We have found that Georg's and his father's accounts do not record as many geographic coordinates on the voyage, though Georg's (first published in 1777) is much more detailed than his father's as a day-by-day record of events. Our project team is tasked with marking matched pairs of latitude and longitude readings within Georg Forster's paragraphs (click here for our current XML geocoordinate markup of the Forster file). This is challenging because not all geocoordinates are actual readings of points on the voyage, and the work of distinguishing position readings from azimuths and comparative references to other places can (among other things) produce problematic data sets for mapping. We have extracted 59 sets of "placemarks" from the Georg Forster voyage account, by contrast with 287 from Captain Cook's record, and this means that our Cook mapping (in yellow) presents a more coherently readable trajectory of the whole voyage (though it poses some errors that we need to correct), while the Forster mapping (in red) appears more disconnected--vaulting weirdly across South America at one point. To produce a more connected and less "gappy" mapping, we hope to add more placemarks from Georg Forster with continued analysis of this text. For now, we present this comparative view of the two voyages as a work-in-progress, and we hope, a convenient and interesting way to read Georg Forster alongside Cook at distinct points along the voyage. Spin the globe to the Pacific, where we've recorded the majority of Forster's placemarks and where these most clearly line up with points in Cook's account. Click on the KML viewer below to zoom to specific regions, and click on the compass points to read about the events that took place at each location along the route.

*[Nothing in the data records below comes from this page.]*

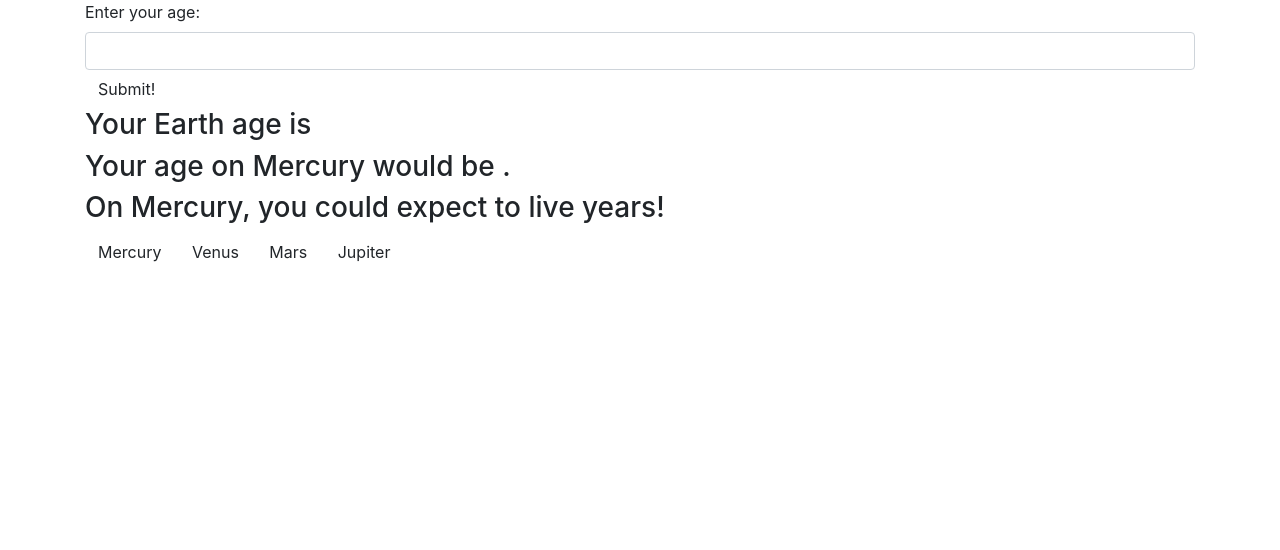
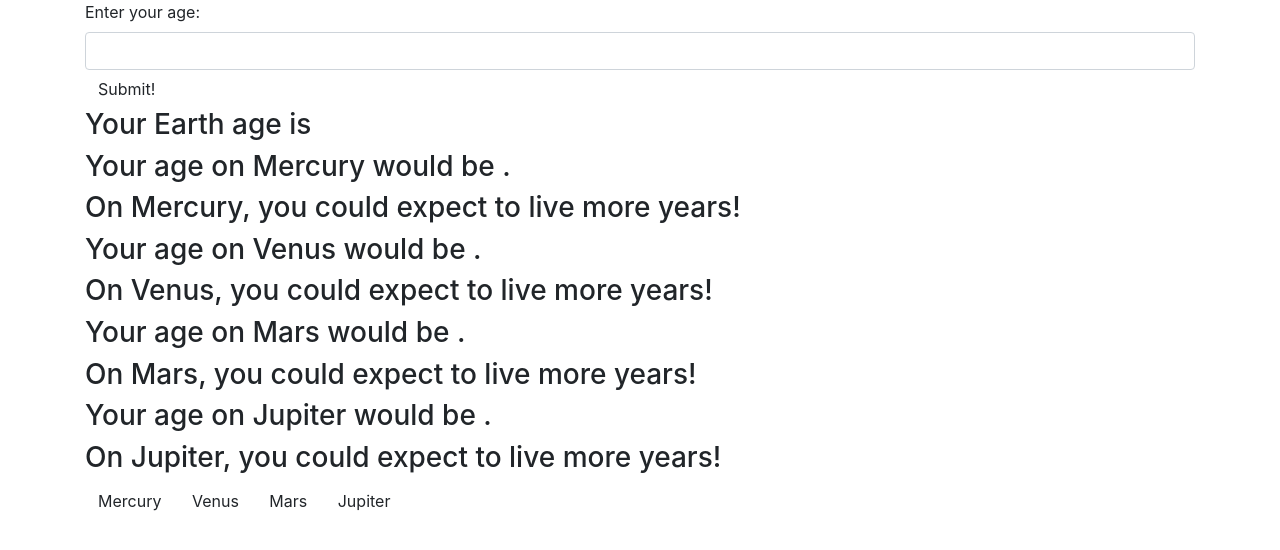
Before and after one commit to JohnNilsOlson/super-galactic-age-calculator, a website built with webpack: page src/index.html in a window 1280 px wide. Built offline with nearby package versions, Linux system fonts and the light colour scheme.

Commit message:
add divs for venus, mars, jupiter

```diff
--- a/src/index.html
+++ b/src/index.html
@@ -17,7 +17,19 @@
     </div>
     <div class="flex container" id="mercury">
       <h3>Your age on Mercury would be <span id="mercury-age"></span>.</h3>
-      <h3>On Mercury, you could expect to live <span id="mercury-remaining"></span>years!</h3>
+      <h3>On Mercury, you could expect to live <span id="mercury-remaining"></span> more years!</h3>
+    </div>
+    <div class="flex container" id="venus">
+      <h3>Your age on Venus would be <span id="venus-age"></span>.</h3>
+      <h3>On Venus, you could expect to live <span id="venus-remaining"></span> more years!</h3>
+    </div>
+    <div class="flex container" id="mars">
+      <h3>Your age on Mars would be <span id="mars-age"></span>.</h3>
+      <h3>On Mars, you could expect to live <span id="mars-remaining"></span> more years!</h3>
+    </div>
+    <div class="flex container" id="jupiter">
+      <h3>Your age on Jupiter would be <span id="jupiter-age"></span>.</h3>
+      <h3>On Jupiter, you could expect to live <span id="jupiter-remaining"></span> more years!</h3>
     </div>
     <div class="flex container">
       <button type="button" class="btn" id="mercury">Mercury</button>
```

Since our mapping documents two accounts of the same global voyage, viewers may wish to right-click to download our KML file and view it in Google Earth.